The present paper investigates the first step of rational belief acquisition. It, thus, focuses on justificatory relations between perceptual experiences and perceptual beliefs, and between their contents, respectively. In particular, the paper aims at outlining how it is possible to reason from the content of perceptual experiences to the content of perceptual beliefs. The paper thereby approaches this aim by combining a formal epistemology perspective with an eye towards recent advances in philosophy of cognition. Furthermore the paper restricts its focus, (...) 

Probabilistic dependence and independence are among the key concepts of Bayesian epistemology. This paper focuses on the study of one specific quantitative notion of probabilistic dependence. More specifically, section 1 introduces Keynes’s coefficient of dependence and shows how it is related to pivotal aspects of scientific reasoning such as confirmation, coherence, the explanatory and unificatory power of theories, and the diversity of evidence. The intimate connection between Keynes’s coefficient of dependence and scientific reasoning raises the question of how Keynes’s coefficient (...) 

Any theory of confirmation must answer the following question: what is the purpose of its conception of confirmation for scientific inquiry? In this article, we argue that no Bayesian conception of confirmation can be used for its primary intended purpose, which we take to be making a claim about how worthy of belief various hypotheses are. Then we consider a different use to which Bayesian confirmation might be put, namely, determining the epistemic value of experimental outcomes, and thus to decide (...) 

A characterization of epistemic rationality, or epistemic justification, is typically taken to require a process of conceptual clarification, and is seen as comprising the core of a theory of (epistemic) rationality. I propose to explicate the concept of rationality. / It is essential, I argue, that the normativity of rationality, and the purpose, or goal, for which the particular theory of rationality is being proposed, is taken into account when explicating the concept of rationality. My position thus amounts to an (...) 

In everyday life and in science we acquire evidence of evidence and based on this new evidence we often change our epistemic states. An assumption underlying such practice is that the following EEE Slogan is correct: 'evidence of evidence is evidence' (Feldman 2007, p. 208). We suggest that evidence of evidence is best understood as higherorder evidence about the epistemic state of agents. In order to model evidence of evidence we introduce a new powerful framework for modelling epistemic states, Dyadic (...) 

Jan Sprenger and Stephan Hartmann offer a fresh approach to central topics in philosophy of science, including causation, explanation, evidence, and scientific models. Their Bayesian approach uses the concept of degrees of belief to explain and to elucidate manifold aspects of scientific reasoning. 
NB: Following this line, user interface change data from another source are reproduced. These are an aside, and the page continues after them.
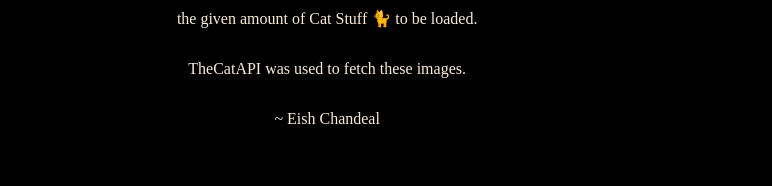
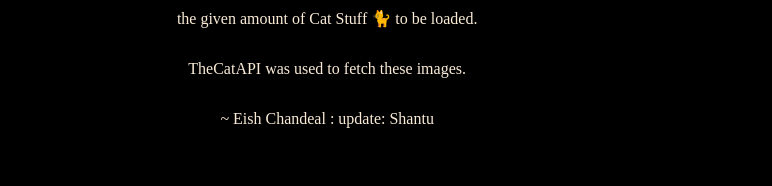
Before and after one commit to Eish-1/Cat_Image_Loader, a plain HTML site: page index.html in a window 1280 px wide. Shown: the part 580-766 px from the top of the page, 0-772 px from the left. Drawn offline with nearby package versions, Linux system fonts and the light colour scheme.

Commit message:
Update2 index.html

```diff
--- a/index.html
+++ b/index.html
@@ -40,7 +40,7 @@
             <p class="bigboxP">On the top right corner there is a "select bar", select a value and submit it to get</p>
             <p class="bigboxP">the given amount of Cat Stuff &#128008; to be loaded.</p>
             <p class="bigboxP">TheCatAPI was used to fetch these images.</p>
-            <p class="bigboxP">~ Eish Chandeal</p>
+            <p class="bigboxP">~ Eish Chandeal : update: Shantu</p>
         </div>
         <div class="smallbox">
             <img src="https://cdn2.thecatapi.com/images/43m.gif" alt="CatPic">
```
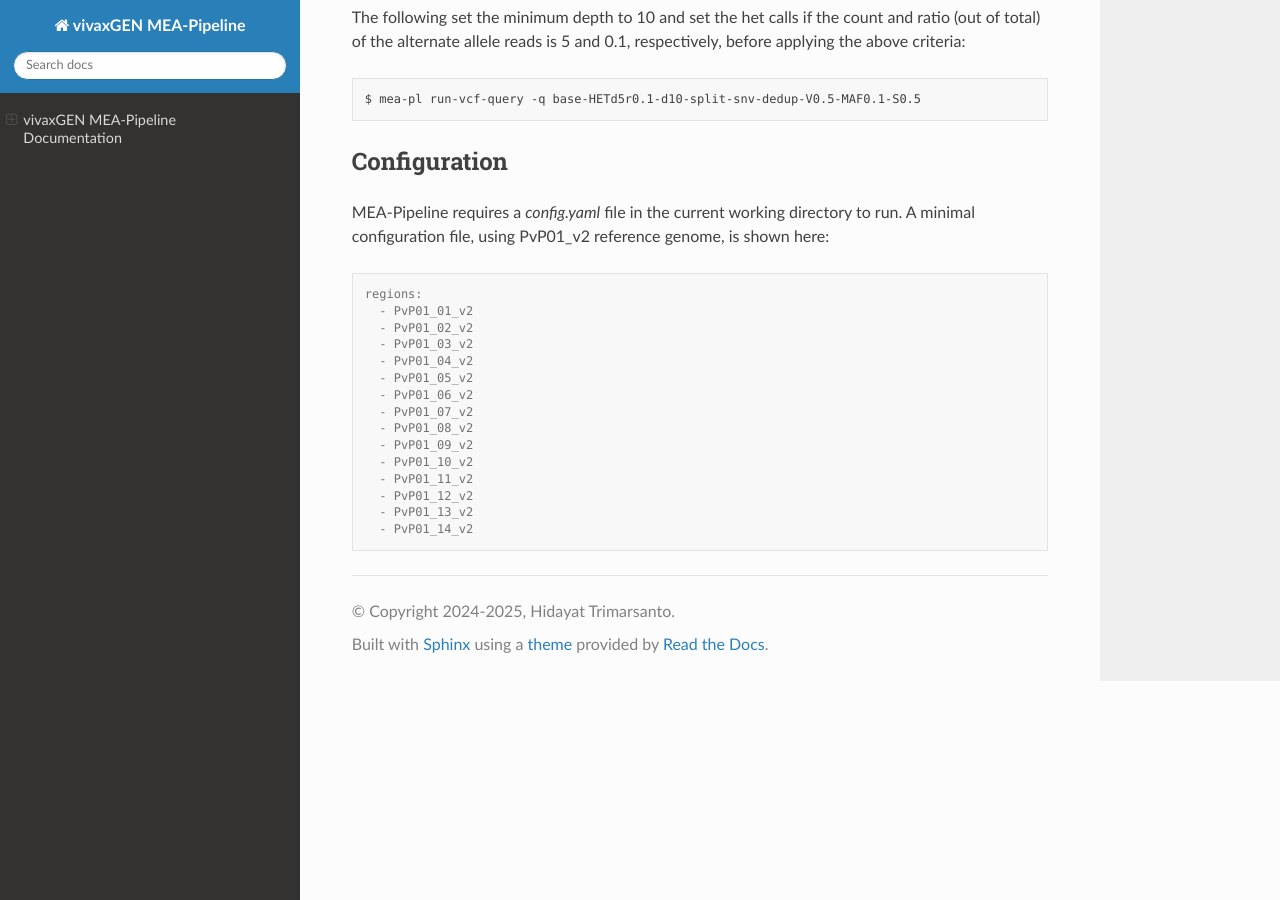
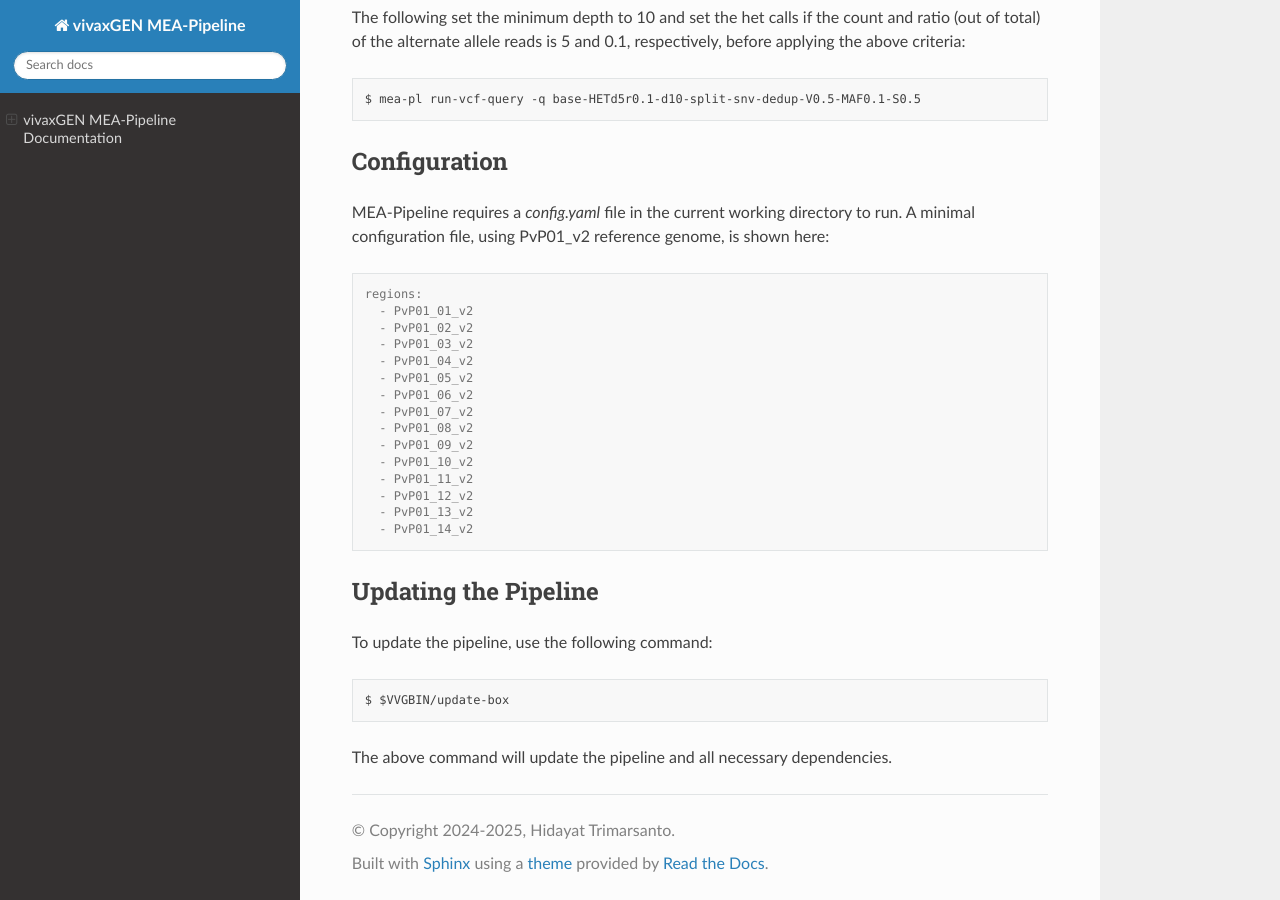
Before and after one commit to vivaxgen/mea-pipeline, a Sphinx documentation site: the page built from docs/source/index.rst, in a window 1280 px wide and 900 px high, scrolled down 803 px. Built offline with Sphinx 7.4.7 and the Read the Docs theme 3.1.0, drawn with Linux system fonts in a browser that asks for light colours; pages that are not in the unit, such as notebooks, are missing from menus.

Commit message:
more docs

```diff
--- /dev/null
+++ b/docs/develdocs/implementation.rst
@@ -0,0 +1,5 @@
+MEA-Pipeline Implemeentation
+============================
+
+Most of MEA-Pipeline functionality are implemented as Python scripts and
+Snakemake rules.
--- a/docs/source/index.rst
+++ b/docs/source/index.rst
@@ -5,12 +5,14 @@ vivaxGEN MEA-Pipeline Documentation
 The MEA-Pipeline provides set of tools and Snakemake workflow for VCF processing,
 population genetics and GWAS analysis.
 
+
 Installation
 ------------
 
 To install, execute the following command::
 
 	"${SHELL}" <(curl -L https://raw.githubusercontent.com/vivaxgen/mea-pipeline/main/install.sh)
+
 
 Examples
 --------
@@ -63,6 +65,16 @@ A minimal configuration file, using PvP01_v2 reference genome, is shown here:
      - PvP01_14_v2
 
 
+Updating the Pipeline
+---------------------
+
+To update the pipeline, use the following command::
+
+   $ $VVGBIN/update-box
+
+The above command will update the pipeline and all necessary dependencies.
+
+
 .. toctree::
    :maxdepth: 2
    :caption: User Documentation
--- a/docs/userdocs/gwas_analysis.rst
+++ b/docs/userdocs/gwas_analysis.rst
@@ -0,0 +1,2 @@
+GWAS Analysis
+=============
```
There are numerous (Bayesian) confirmation measures in the literature. Festa provides a formal characterization of a certain class of such measures. He calls the members of this class “incremental measures”. Festa then introduces six rather interesting properties called “Matthew properties” and puts forward two theses, hereafter “T1” and “T2”, concerning which of the various extant incremental measures have which of the various Matthew properties. Festa’s discussion is potentially helpful with the problem of measure sensitivity. I argue, that, while Festa’s discussion (...)